The months between spring and summer editions of Colgate Research have been of global and national significance for researchers, whether they be concerned with natural and physical sciences, the social sciences, or the humanities. In both the near and distant future they will dedicate their careers to investigating the impact and complexities upon their scholarly disciplines.

Indeed, these times are so pivotal, you can hear the echoes (sometimes faint, occasionally intense) in every story of this publication, though the research discussed herein dates back to days when we could freely meet with colleagues and students in person or lose ourselves for hours of research in our offices, labs, and libraries. Our faculty explore the heartiness and creativity of nature and natural forces. Others delve into the gathering or the presenting of clear facts to inform policy decisions. We also look back on the spread of an idea — in this case, Christianity and the Bible as it was presented to Native Americans by colonizing Europeans, who were not prepared for the reception their holy book would meet in this “new” land that was, in reality, so very old.
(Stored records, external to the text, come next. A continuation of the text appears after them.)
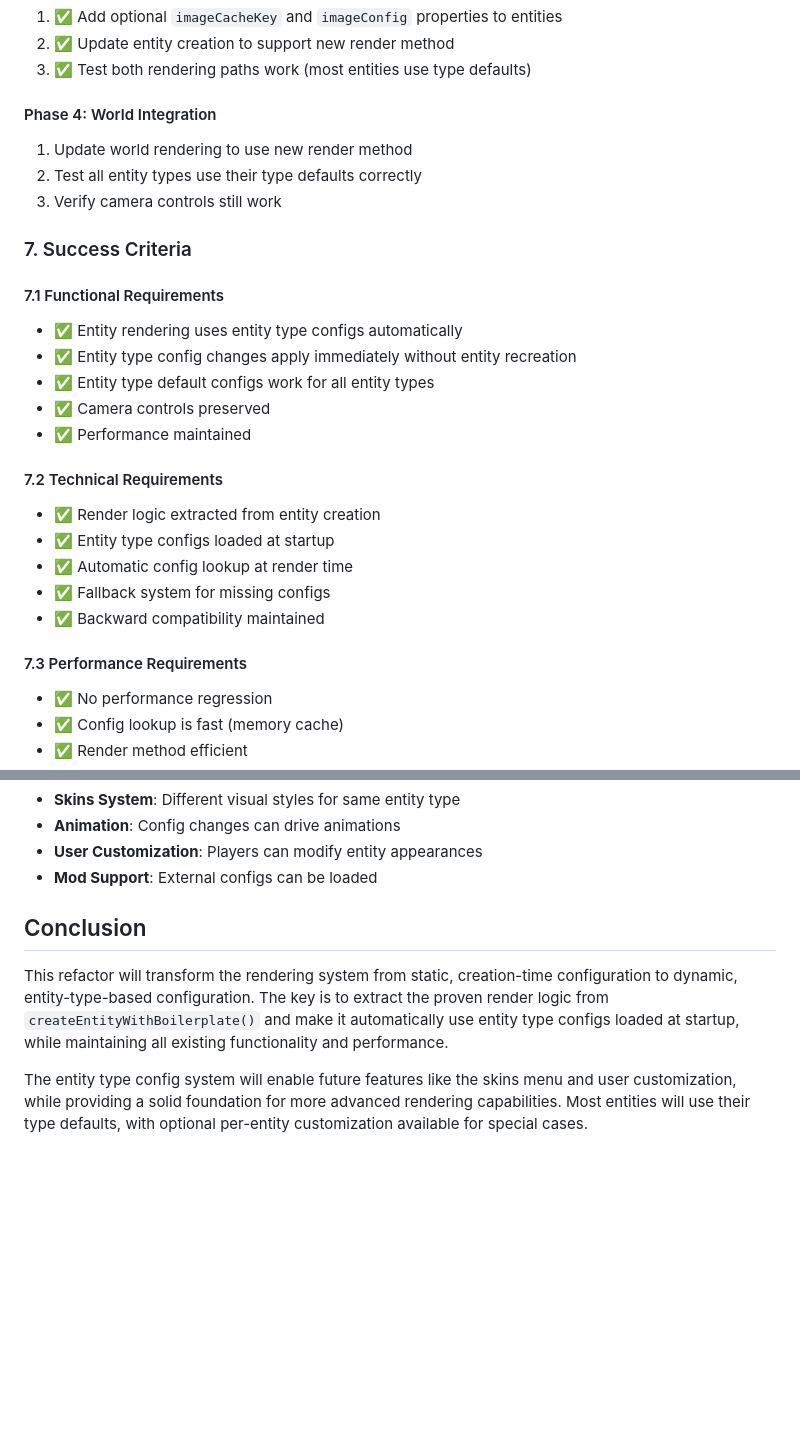
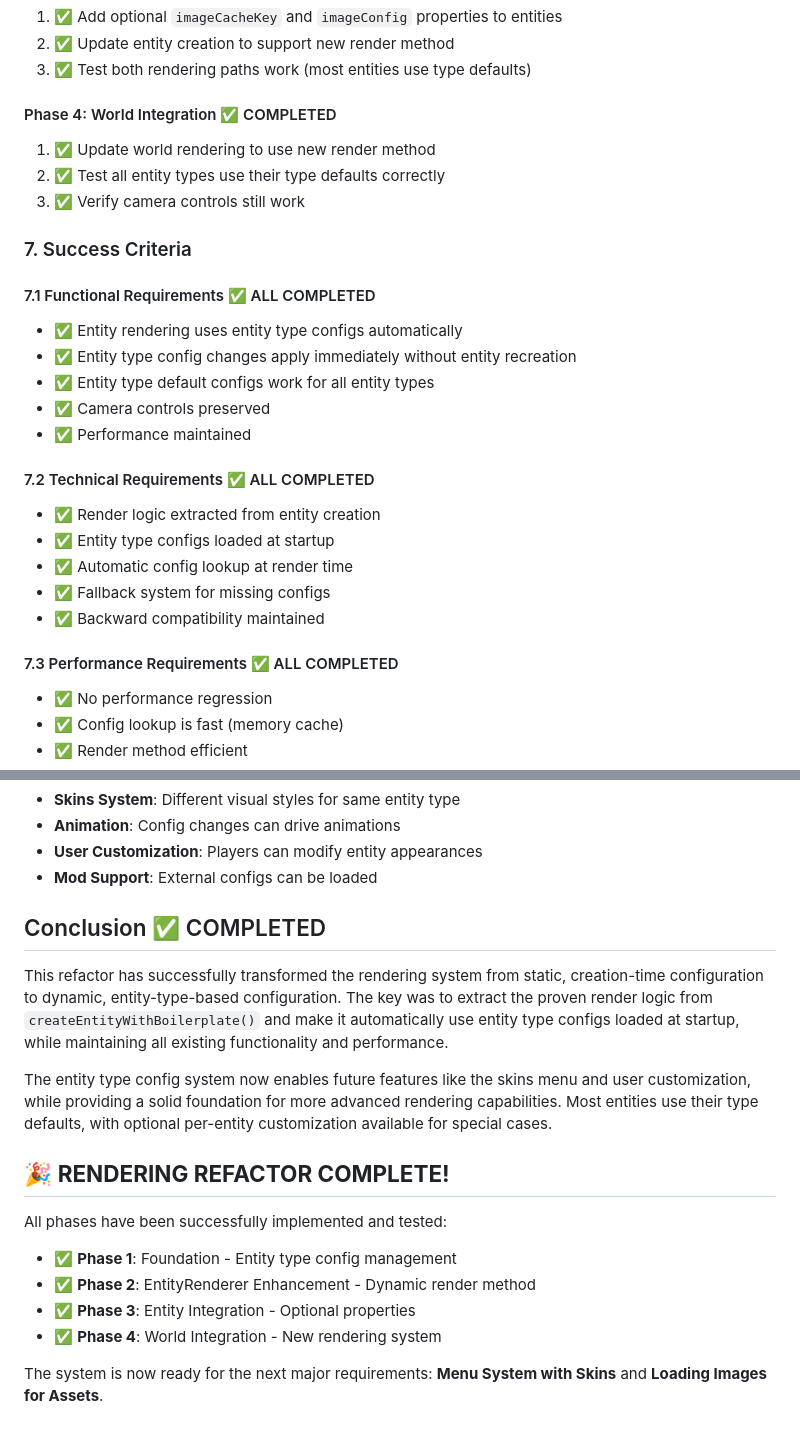
Before and after one commit to AnthonyRuffino/web-game, a Markdown page: requirements/rendering-refactor-dynamic-configs.md, 2 parts joined by grey strips. Rendered like a GitHub page; blank space fills up the shorter version.

Commit message:
rendering overhaul step 4-7

```diff
--- a/requirements/rendering-refactor-dynamic-configs.md
+++ b/requirements/rendering-refactor-dynamic-configs.md
@@ -170,28 +170,28 @@ entity.create() → simple data setup → EntityRenderer.renderEntity(ctx, entit
 2. ✅ Update entity creation to support new render method
 3. ✅ Test both rendering paths work (most entities use type defaults)
 
-#### Phase 4: World Integration
-1. Update world rendering to use new render method
-2. Test all entity types use their type defaults correctly
-3. Verify camera controls still work
+#### Phase 4: World Integration ✅ COMPLETED
+1. ✅ Update world rendering to use new render method
+2. ✅ Test all entity types use their type defaults correctly
+3. ✅ Verify camera controls still work
 
 ### 7. Success Criteria
 
-#### 7.1 Functional Requirements
+#### 7.1 Functional Requirements ✅ ALL COMPLETED
 - ✅ Entity rendering uses entity type configs automatically
 - ✅ Entity type config changes apply immediately without entity recreation
 - ✅ Entity type default configs work for all entity types
 - ✅ Camera controls preserved
 - ✅ Performance maintained
 
-#### 7.2 Technical Requirements
+#### 7.2 Technical Requirements ✅ ALL COMPLETED
 - ✅ Render logic extracted from entity creation
 - ✅ Entity type configs loaded at startup
 - ✅ Automatic config lookup at render time
 - ✅ Fallback system for missing configs
 - ✅ Backward compatibility maintained
 
-#### 7.3 Performance Requirements
+#### 7.3 Performance Requirements ✅ ALL COMPLETED
 - ✅ No performance regression
 - ✅ Config lookup is fast (memory cache)
 - ✅ Render method efficient
@@ -217,8 +217,18 @@ entity.create() → simple data setup → EntityRenderer.renderEntity(ctx, entit
 - **User Customization**: Players can modify entity appearances
 - **Mod Support**: External configs can be loaded
 
-## Conclusion
+## Conclusion ✅ COMPLETED
 
-This refactor will transform the rendering system from static, creation-time configuration to dynamic, entity-type-based configuration. The key is to extract the proven render logic from `createEntityWithBoilerplate()` and make it automatically use entity type configs loaded at startup, while maintaining all existing functionality and performance.
+This refactor has successfully transformed the rendering system from static, creation-time configuration to dynamic, entity-type-based configuration. The key was to extract the proven render logic from `createEntityWithBoilerplate()` and make it automatically use entity type configs loaded at startup, while maintaining all existing functionality and performance.
 
-The entity type config system will enable future features like the skins menu and user customization, while providing a solid foundation for more advanced rendering capabilities. Most entities will use their type defaults, with optional per-entity customization available for special cases.
+The entity type config system now enables future features like the skins menu and user customization, while providing a solid foundation for more advanced rendering capabilities. Most entities use their type defaults, with optional per-entity customization available for special cases.
+
+## 🎉 **RENDERING REFACTOR COMPLETE!**
+
+All phases have been successfully implemented and tested:
+- ✅ **Phase 1**: Foundation - Entity type config management
+- ✅ **Phase 2**: EntityRenderer Enhancement - Dynamic render method
+- ✅ **Phase 3**: Entity Integration - Optional properties
+- ✅ **Phase 4**: World Integration - New rendering system
+
+The system is now ready for the next major requirements: **Menu System with Skins** and **Loading Images for Assets**.
```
I invite you to read on — and to stay well.

Tracey E. Hucks ’87, MA’90
Provost and Dean of the Faculty
James A. Storing Professor of Religion and Africana & Latin American Studies

All Stories

Looking down over a railing at a map on the floor of the District Six Museum

Memory Work

While some of these institutions encourage the kinds of productive historical dialogue that Karn believes can help former enemies, survivors, and future generations move toward peace, others fuel — or do little to temper — ongoing hostility.
Man posing with microphone

Dancing Otherwise

According to Assistant Professor of Dance Amy Swanson, the contemporary Senegalese dance scene has become a liminal space in which artists can explore expressions of gender and sexuality that are at odds with social norms — as long as they deny they’re doing any such thing.
individuals at work in pond

A Sense of History

In his new book, Empires of the Senses, published by Oxford University Press, Rotter offers a study of the ways that English-speaking powers — the British in India, the Americans in the Philippines — experienced the landscapes they had conquered, and how those experiences colored their beliefs about them.
child wearing hockey gear skates in rink

Moving the Puck

Colgate Assistant Women’s Ice Hockey Coach Stefan Decosse is attempting to answer questions about the geography of hockey itself — how 21st-century economics and infrastructure are remapping the sport.